The former Miami Heat star and reserve police officer for Doral and Miami Beach told WABC Radio host Rita Cosby that banning guns is not the solution to stopping the school shootings that led to the deaths of 14 students and three faculty members at Marjory Stoneman Douglas High School on Feb. 14.
“The only problem with that is, there’s 15 million of ’em out there already on the streets,” he said. “And then another problem is if you ban ’em, then you gonna create an underground market, and the gun collectors, you know, it’s gonna become more valuable.”
Instead, he wants to see more armed police officers in and around schools across the country like they have on military bases.
In the interview, which aired Tuesday on “Curtis and Cosby,” O’Neal said, “The government should give law enforcement more money. Give more money, you recruit more people, and the guys that are not ready to go on the streets, you put them in front of the schools. You put ’em in front of the schools, you put ’em behind the schools, you put ’em inside the schools.”
O’Neal, who was raised by his stepfather, an Army drill sergeant, said police officers should be in all schools. He added that he knew many of the law enforcement officers who responded to the scene at the Parkland school after former student Nikolas Cruz, 19, opened fire with a semiautomatic weapon right before the school’s dismissal.
“You know it was a very, very sad incident. Close to my heart. I actually live in Fort Lauderdale,” he told Cosby. “I actually knew the sheriff, called him and told him he did a wonderful job. … I grew up on a military base and there was always military police in front of the school, behind the school. … We didn’t have a lot of 3 p.m. fights.”
O’Neal also gave a shoutout to the Parkland students who have organized the nationwide March for Our Lives rallies, which include a main event in Washington and a local march in Miami Beach on March 24.
“I’m glad the people, the children are going to march on the 24th. I wish I could join ’em, but you know, hopefully it sends a message to the powers that be. Cause we have to stop this,” he said on the ABC radio program.

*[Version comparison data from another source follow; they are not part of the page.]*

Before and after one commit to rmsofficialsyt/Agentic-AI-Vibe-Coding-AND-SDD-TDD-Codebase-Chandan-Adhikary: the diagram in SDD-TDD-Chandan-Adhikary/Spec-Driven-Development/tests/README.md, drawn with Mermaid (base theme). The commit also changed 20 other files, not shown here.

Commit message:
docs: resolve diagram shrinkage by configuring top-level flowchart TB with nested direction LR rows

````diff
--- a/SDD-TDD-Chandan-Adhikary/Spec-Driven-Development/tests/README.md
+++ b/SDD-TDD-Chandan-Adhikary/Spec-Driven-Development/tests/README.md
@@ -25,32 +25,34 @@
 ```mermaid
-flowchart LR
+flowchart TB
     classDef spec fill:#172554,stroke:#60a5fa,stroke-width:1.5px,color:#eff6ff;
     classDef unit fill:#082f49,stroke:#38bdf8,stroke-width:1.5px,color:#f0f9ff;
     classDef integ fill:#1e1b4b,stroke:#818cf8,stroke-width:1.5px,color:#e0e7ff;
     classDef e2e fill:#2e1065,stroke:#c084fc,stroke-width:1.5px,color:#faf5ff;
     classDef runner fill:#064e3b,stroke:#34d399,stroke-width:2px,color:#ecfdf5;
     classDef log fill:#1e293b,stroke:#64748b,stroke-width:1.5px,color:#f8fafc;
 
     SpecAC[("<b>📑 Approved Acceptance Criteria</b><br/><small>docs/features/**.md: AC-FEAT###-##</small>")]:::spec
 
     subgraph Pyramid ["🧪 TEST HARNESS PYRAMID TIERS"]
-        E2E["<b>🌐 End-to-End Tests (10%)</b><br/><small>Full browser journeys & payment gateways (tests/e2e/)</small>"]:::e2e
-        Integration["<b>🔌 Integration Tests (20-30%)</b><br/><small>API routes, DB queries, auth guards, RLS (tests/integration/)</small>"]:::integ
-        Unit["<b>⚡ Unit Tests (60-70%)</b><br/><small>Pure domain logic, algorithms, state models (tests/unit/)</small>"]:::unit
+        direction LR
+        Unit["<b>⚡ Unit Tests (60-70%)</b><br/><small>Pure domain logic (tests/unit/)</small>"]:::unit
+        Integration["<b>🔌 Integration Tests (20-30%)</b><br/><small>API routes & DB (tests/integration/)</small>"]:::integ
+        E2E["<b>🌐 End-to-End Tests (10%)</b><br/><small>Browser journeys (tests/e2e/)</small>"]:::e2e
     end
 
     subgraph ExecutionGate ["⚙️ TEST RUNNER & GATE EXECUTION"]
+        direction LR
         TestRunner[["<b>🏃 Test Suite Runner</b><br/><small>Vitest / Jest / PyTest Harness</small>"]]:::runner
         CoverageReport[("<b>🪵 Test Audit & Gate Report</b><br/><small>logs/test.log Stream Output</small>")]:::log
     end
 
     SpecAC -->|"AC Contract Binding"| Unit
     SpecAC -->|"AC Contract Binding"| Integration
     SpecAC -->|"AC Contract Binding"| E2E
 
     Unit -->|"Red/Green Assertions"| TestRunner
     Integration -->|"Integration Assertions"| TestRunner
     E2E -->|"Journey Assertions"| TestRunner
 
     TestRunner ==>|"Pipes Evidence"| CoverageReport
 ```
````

“I would like to see tougher background checks. If you can’t protect our children in school, where are they safe?”